══ RECORDS FOR THIS TASK

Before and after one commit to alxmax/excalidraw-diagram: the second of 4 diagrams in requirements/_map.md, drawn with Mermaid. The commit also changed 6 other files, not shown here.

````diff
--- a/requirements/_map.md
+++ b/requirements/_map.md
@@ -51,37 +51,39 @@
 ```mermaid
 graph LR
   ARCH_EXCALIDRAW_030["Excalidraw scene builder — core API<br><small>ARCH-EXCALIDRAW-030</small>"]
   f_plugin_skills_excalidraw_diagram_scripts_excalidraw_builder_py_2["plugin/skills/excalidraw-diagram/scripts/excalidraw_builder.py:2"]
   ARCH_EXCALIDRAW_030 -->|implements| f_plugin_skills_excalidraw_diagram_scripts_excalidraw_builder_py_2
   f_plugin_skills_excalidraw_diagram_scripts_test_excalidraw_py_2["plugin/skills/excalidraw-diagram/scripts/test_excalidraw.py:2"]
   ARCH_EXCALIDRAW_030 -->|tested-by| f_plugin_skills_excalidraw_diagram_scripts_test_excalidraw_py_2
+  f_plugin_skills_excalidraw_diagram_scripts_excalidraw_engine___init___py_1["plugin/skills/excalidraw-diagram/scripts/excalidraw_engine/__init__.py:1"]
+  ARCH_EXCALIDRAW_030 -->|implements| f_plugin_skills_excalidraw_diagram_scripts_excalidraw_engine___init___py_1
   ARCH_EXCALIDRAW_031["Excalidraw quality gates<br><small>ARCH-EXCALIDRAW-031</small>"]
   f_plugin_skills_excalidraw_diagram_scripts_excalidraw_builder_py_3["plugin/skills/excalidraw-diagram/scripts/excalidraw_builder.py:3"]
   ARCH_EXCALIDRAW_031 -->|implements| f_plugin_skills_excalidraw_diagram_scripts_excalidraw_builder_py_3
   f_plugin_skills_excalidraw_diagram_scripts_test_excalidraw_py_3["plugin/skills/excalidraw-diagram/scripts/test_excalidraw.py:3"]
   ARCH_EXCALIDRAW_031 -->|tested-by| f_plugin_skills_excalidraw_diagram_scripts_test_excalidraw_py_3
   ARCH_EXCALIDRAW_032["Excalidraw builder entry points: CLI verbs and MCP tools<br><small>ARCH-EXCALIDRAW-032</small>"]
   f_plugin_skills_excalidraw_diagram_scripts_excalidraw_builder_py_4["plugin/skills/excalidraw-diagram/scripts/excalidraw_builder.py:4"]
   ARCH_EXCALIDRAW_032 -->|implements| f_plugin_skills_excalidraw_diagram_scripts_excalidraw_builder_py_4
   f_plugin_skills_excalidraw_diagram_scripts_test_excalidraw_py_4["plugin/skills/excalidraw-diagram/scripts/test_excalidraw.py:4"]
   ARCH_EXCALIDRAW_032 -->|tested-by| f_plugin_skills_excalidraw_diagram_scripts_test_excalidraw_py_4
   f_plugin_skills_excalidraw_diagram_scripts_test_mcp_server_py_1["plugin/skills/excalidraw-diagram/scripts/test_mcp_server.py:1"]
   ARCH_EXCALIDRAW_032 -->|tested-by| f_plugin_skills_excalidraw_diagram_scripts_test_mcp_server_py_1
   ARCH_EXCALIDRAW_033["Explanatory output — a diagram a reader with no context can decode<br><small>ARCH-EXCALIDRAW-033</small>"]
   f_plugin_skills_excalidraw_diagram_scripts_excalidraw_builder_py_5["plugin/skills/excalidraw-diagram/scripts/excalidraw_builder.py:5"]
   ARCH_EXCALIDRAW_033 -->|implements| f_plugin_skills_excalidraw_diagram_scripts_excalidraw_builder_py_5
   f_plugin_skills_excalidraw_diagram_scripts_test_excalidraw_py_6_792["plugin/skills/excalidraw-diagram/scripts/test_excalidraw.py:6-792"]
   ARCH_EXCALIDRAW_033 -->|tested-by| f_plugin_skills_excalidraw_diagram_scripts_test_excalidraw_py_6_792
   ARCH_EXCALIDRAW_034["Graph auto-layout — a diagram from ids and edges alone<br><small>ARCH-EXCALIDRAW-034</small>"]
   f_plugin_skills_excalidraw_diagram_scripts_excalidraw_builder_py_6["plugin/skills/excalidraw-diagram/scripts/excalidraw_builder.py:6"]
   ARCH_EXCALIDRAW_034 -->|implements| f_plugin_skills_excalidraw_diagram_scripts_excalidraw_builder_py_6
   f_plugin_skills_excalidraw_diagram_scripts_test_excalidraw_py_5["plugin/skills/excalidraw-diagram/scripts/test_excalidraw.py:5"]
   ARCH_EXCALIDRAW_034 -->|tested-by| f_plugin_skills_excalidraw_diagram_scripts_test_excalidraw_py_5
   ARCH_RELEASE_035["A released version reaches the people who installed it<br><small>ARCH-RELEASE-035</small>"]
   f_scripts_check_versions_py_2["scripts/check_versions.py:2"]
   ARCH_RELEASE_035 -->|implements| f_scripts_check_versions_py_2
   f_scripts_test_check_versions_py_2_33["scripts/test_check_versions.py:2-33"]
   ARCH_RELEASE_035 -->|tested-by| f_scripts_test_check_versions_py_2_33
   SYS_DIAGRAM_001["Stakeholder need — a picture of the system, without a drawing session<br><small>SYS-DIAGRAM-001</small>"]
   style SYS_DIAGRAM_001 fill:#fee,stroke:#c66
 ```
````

════

WHAT TO PRODUCE:
Across all of the records above, how many lines include the string "small"? Answer with one number only.

TASK OUTPUT:
7